The Orthodox Church has always encouraged youth, from the time they are babies, to be included in worship of the living God. We include children in our worship, and don’t shuffle them off somewhere else. While larger churches often have cry rooms or nurseries, we are a small church, and are blessed to have the facilities that we have. We actually at one time had an area in the back that we could have kept as a nursery or cry room (the old kitchen), but felt it not appropriate to keep it closed in, as it would distract from what we are supposed to be doing--evangelizing all humans, even babies who cry. When we took it out, we had an explosion of youth. Our small parish would have as many as 35 children on a Sunday, but regularly at least 20 for many years. This has waned. We still have a good number of children belonging to the church, but with parents that have to work on Sundays, but others with children who have mandatory attendance elsewhere, as well as other migratory reasons.
We like a liturgy that has some noise from the little ones (Fr. Harry calls it "singing along"). Our church is full of elderly people that will simply love your children and be another grandparent to them, and many others who gladly are aunts and uncles to them. Sure, with any children there are limits on behavior and must be, but a baby crying is NORMAL. Younger children wiggling and even complaining a little is NORMAL.

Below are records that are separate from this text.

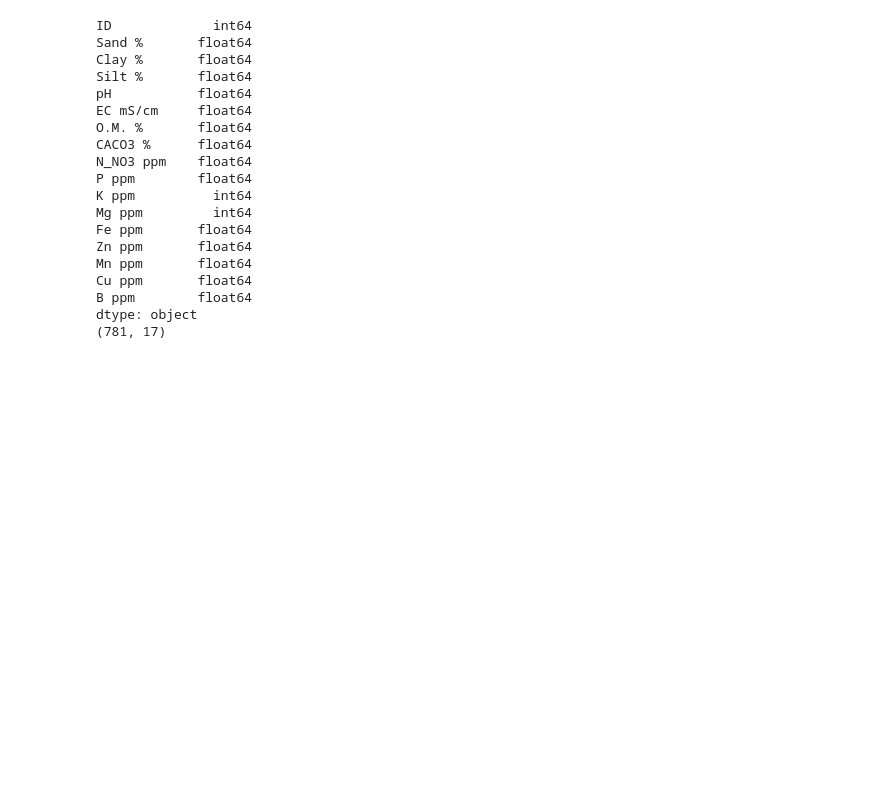
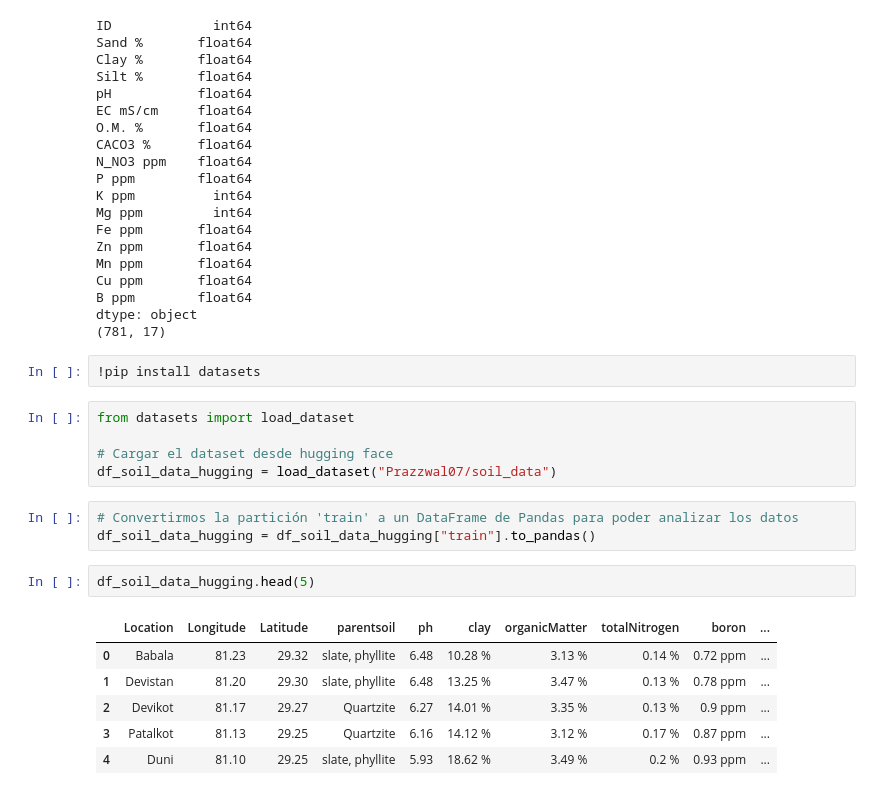
Before and after one commit to ETL-Maestria-IA/ETL, a Jupyter notebook: ETL_Extracción.ipynb, the cells around one changed output. Cells and saved outputs as stored; diff of their text form; blank space fills up the shorter version.

```diff
--- a/ETL_Extracción.ipynb
+++ b/ETL_Extracción.ipynb
@@ -105,3 +105,22 @@ Cu ppm       float64
 B ppm        float64
 dtype: object
 (781, 17)
+# %%
+!pip install datasets
+# %%
+from datasets import load_dataset
+
+# Cargar el dataset desde hugging face
+df_soil_data_hugging = load_dataset("Prazzwal07/soil_data")
+# %%
+# Convertirmos la partición 'train' a un DataFrame de Pandas para poder analizar los datos
+df_soil_data_hugging = df_soil_data_hugging["train"].to_pandas()
+# %%
+df_soil_data_hugging.head(5)
+# %% [output]
+|  | Location | Longitude | Latitude | parentsoil | ph | clay | organicMatter | totalNitrogen | boron | ... |
+| 0 | Babala | 81.23 | 29.32 | slate, phyllite | 6.48 | 10.28 % | 3.13 % | 0.14 % | 0.72 ppm | ... |
+| 1 | Devistan | 81.20 | 29.30 | slate, phyllite | 6.48 | 13.25 % | 3.47 % | 0.13 % | 0.78 ppm | ... |
+| 2 | Devikot | 81.17 | 29.27 | Quartzite | 6.27 | 14.01 % | 3.35 % | 0.13 % | 0.9 ppm | ... |
+| 3 | Patalkot | 81.13 | 29.25 | Quartzite | 6.16 | 14.12 % | 3.12 % | 0.17 % | 0.87 ppm | ... |
+| 4 | Duni | 81.10 | 29.25 | slate, phyllite | 5.93 | 18.62 % | 3.49 % | 0.2 % | 0.93 ppm | ... |
```
Also changed, not shown: parts of 6 cells of this notebook.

If you have small children, and they sing along (even if the words don’t make sense), all the better! If they get a little grumpy, give them a little time. Everyone understands and no one minds a little noise from infants and young children. If it lasts a little longer, maybe take them for a walk around to see the icons, or to the porch for a breath of fresh air (we have speakers so that you can still hear). If you have a little one that runs up to the priest while he is saying his sermon/homily, don’t worry, our priest is experienced at holding kids while he is preaching, or letting them assist in some way. If your kids are older, have them join in the prayer and worship! Our books make it easy to following along.
We Ask of You a Little Mercy
While some come in worried about the expectations of others, others come in with a list of expectations. We ask you to be merciful. We are a small parish with limited resources.